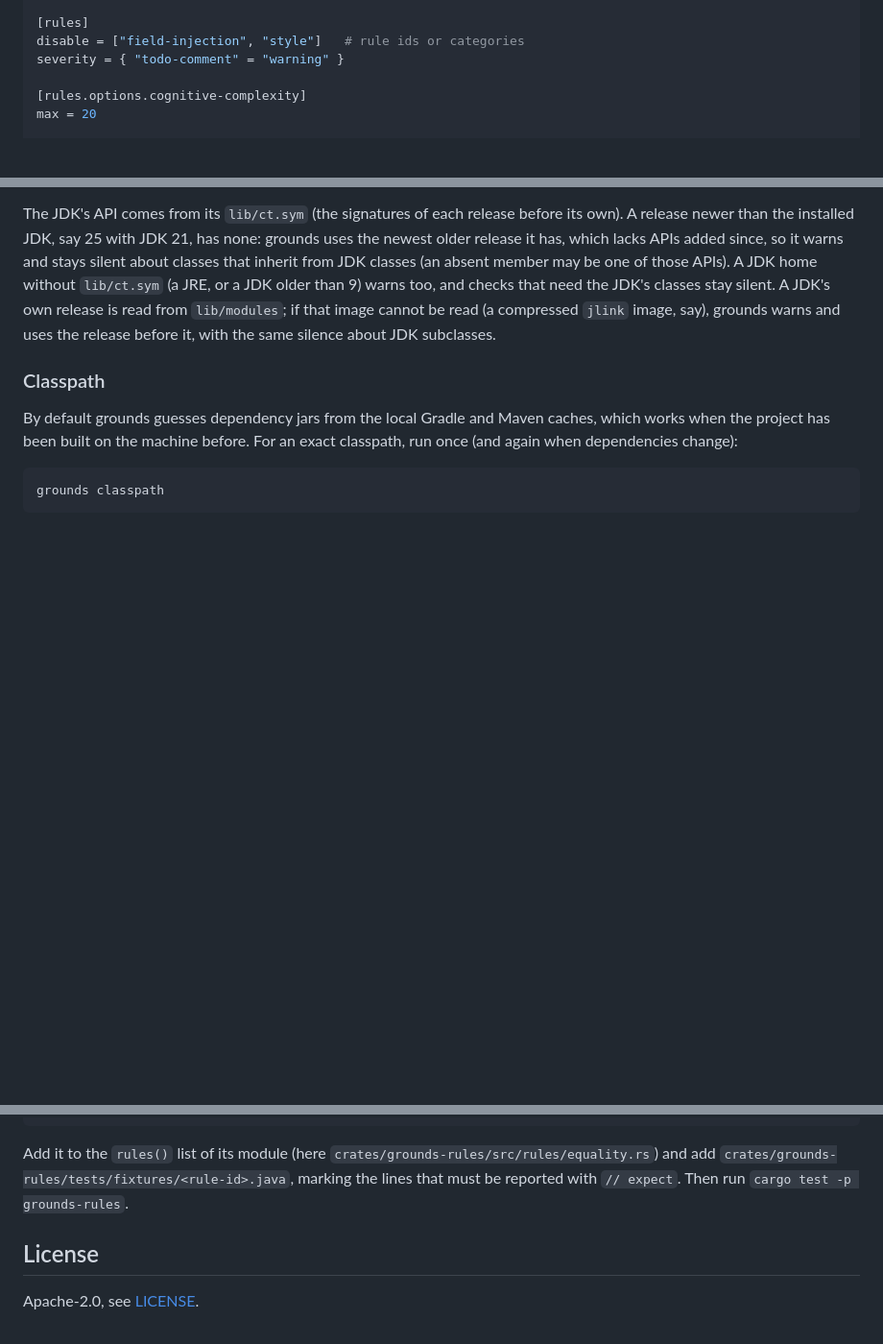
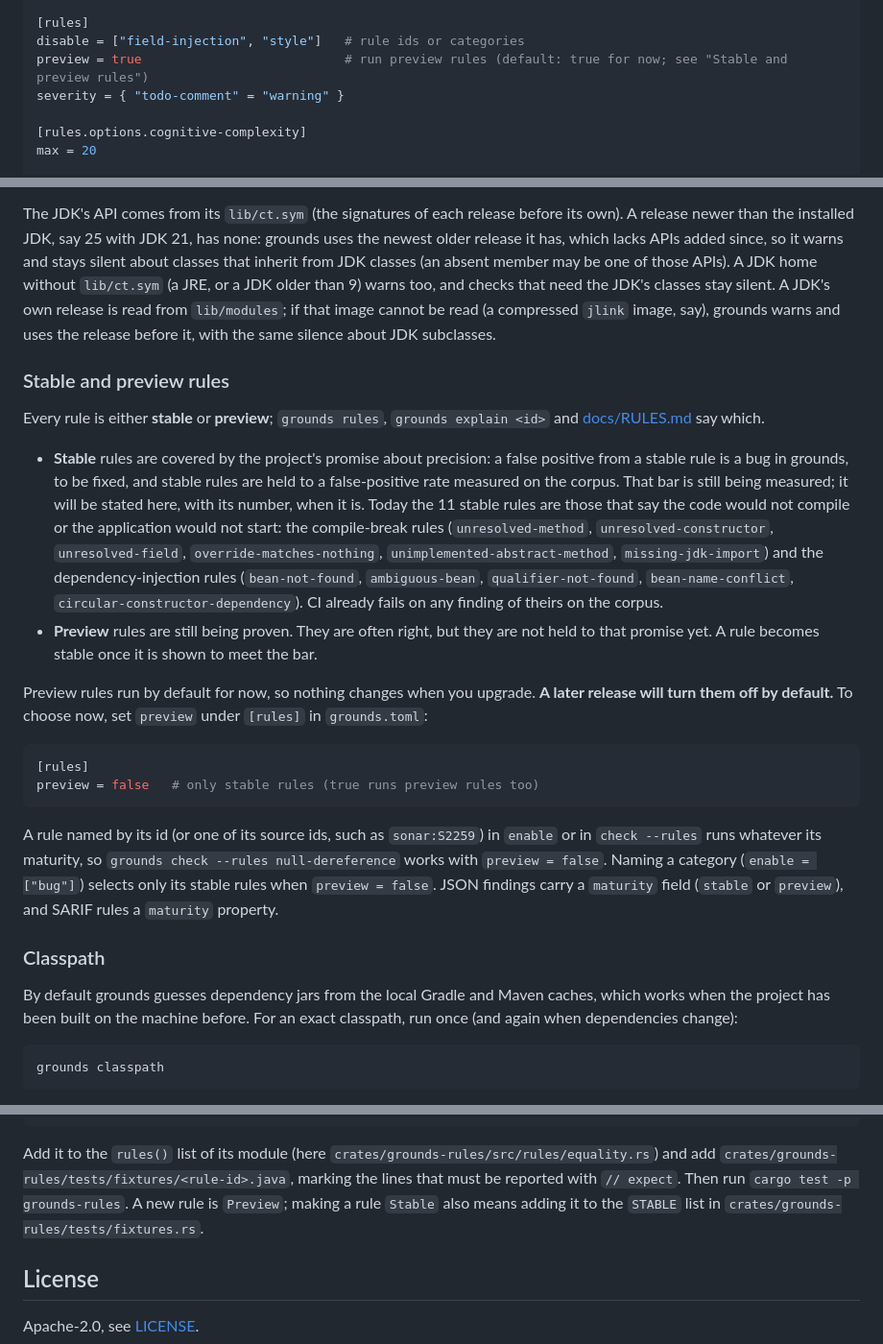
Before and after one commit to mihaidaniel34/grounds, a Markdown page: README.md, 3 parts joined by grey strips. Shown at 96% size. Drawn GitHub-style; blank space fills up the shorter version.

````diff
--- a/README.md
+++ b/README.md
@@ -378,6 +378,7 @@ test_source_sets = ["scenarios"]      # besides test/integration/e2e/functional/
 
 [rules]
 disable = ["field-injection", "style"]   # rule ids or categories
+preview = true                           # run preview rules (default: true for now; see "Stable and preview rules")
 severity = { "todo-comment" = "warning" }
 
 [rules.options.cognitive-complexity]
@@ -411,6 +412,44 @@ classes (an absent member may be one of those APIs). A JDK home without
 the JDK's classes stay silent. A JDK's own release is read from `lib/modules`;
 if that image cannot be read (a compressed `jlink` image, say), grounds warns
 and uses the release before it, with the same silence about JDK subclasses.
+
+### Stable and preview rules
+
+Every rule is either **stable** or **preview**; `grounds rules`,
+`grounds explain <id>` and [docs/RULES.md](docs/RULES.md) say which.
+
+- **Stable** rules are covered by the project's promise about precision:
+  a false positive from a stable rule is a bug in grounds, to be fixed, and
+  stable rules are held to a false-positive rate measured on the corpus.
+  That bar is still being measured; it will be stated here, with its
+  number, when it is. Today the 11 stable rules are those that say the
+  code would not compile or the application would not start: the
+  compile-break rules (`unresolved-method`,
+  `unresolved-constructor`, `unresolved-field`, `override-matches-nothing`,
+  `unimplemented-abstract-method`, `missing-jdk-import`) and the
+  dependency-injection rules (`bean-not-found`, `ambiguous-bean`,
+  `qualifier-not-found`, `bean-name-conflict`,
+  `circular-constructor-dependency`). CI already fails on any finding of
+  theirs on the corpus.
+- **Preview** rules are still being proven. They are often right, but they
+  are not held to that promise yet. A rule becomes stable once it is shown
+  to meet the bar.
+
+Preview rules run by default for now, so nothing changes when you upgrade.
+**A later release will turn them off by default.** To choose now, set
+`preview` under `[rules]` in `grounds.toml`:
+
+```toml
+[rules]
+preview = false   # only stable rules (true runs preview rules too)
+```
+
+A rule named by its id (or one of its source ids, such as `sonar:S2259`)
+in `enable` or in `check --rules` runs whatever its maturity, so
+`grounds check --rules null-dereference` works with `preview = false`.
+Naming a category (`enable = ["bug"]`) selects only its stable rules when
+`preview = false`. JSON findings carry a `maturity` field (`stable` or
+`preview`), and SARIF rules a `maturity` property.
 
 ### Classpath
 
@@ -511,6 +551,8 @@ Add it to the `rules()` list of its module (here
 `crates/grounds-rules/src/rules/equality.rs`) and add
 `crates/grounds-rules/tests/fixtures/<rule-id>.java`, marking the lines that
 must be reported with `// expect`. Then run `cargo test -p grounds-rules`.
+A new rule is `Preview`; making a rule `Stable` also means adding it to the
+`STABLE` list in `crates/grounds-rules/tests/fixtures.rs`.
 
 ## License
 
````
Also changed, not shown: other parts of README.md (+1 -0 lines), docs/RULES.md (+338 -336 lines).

***

» **Work instructions**
Leaving the pictures behind, return every line above exactly.

» **Answer to the exercise**
Before and after one commit to mihaidaniel34/grounds, a Markdown page: README.md, 3 parts joined by grey strips. Shown at 96% size. Drawn GitHub-style; blank space fills up the shorter version.

````diff
--- a/README.md
+++ b/README.md
@@ -378,6 +378,7 @@ test_source_sets = ["scenarios"]      # besides test/integration/e2e/functional/
 
 [rules]
 disable = ["field-injection", "style"]   # rule ids or categories
+preview = true                           # run preview rules (default: true for now; see "Stable and preview rules")
 severity = { "todo-comment" = "warning" }
 
 [rules.options.cognitive-complexity]
@@ -411,6 +412,44 @@ classes (an absent member may be one of those APIs). A JDK home without
 the JDK's classes stay silent. A JDK's own release is read from `lib/modules`;
 if that image cannot be read (a compressed `jlink` image, say), grounds warns
 and uses the release before it, with the same silence about JDK subclasses.
+
+### Stable and preview rules
+
+Every rule is either **stable** or **preview**; `grounds rules`,
+`grounds explain <id>` and [docs/RULES.md](docs/RULES.md) say which.
+
+- **Stable** rules are covered by the project's promise about precision:
+  a false positive from a stable rule is a bug in grounds, to be fixed, and
+  stable rules are held to a false-positive rate measured on the corpus.
+  That bar is still being measured; it will be stated here, with its
+  number, when it is. Today the 11 stable rules are those that say the
+  code would not compile or the application would not start: the
+  compile-break rules (`unresolved-method`,
+  `unresolved-constructor`, `unresolved-field`, `override-matches-nothing`,
+  `unimplemented-abstract-method`, `missing-jdk-import`) and the
+  dependency-injection rules (`bean-not-found`, `ambiguous-bean`,
+  `qualifier-not-found`, `bean-name-conflict`,
+  `circular-constructor-dependency`). CI already fails on any finding of
+  theirs on the corpus.
+- **Preview** rules are still being proven. They are often right, but they
+  are not held to that promise yet. A rule becomes stable once it is shown
+  to meet the bar.
+
+Preview rules run by default for now, so nothing changes when you upgrade.
+**A later release will turn them off by default.** To choose now, set
+`preview` under `[rules]` in `grounds.toml`:
+
+```toml
+[rules]
+preview = false   # only stable rules (true runs preview rules too)
+```
+
+A rule named by its id (or one of its source ids, such as `sonar:S2259`)
+in `enable` or in `check --rules` runs whatever its maturity, so
+`grounds check --rules null-dereference` works with `preview = false`.
+Naming a category (`enable = ["bug"]`) selects only its stable rules when
+`preview = false`. JSON findings carry a `maturity` field (`stable` or
+`preview`), and SARIF rules a `maturity` property.
 
 ### Classpath
 
@@ -511,6 +551,8 @@ Add it to the `rules()` list of its module (here
 `crates/grounds-rules/src/rules/equality.rs`) and add
 `crates/grounds-rules/tests/fixtures/<rule-id>.java`, marking the lines that
 must be reported with `// expect`. Then run `cargo test -p grounds-rules`.
+A new rule is `Preview`; making a rule `Stable` also means adding it to the
+`STABLE` list in `crates/grounds-rules/tests/fixtures.rs`.
 
 ## License
 
````
Also changed, not shown: other parts of README.md (+1 -0 lines), docs/RULES.md (+338 -336 lines).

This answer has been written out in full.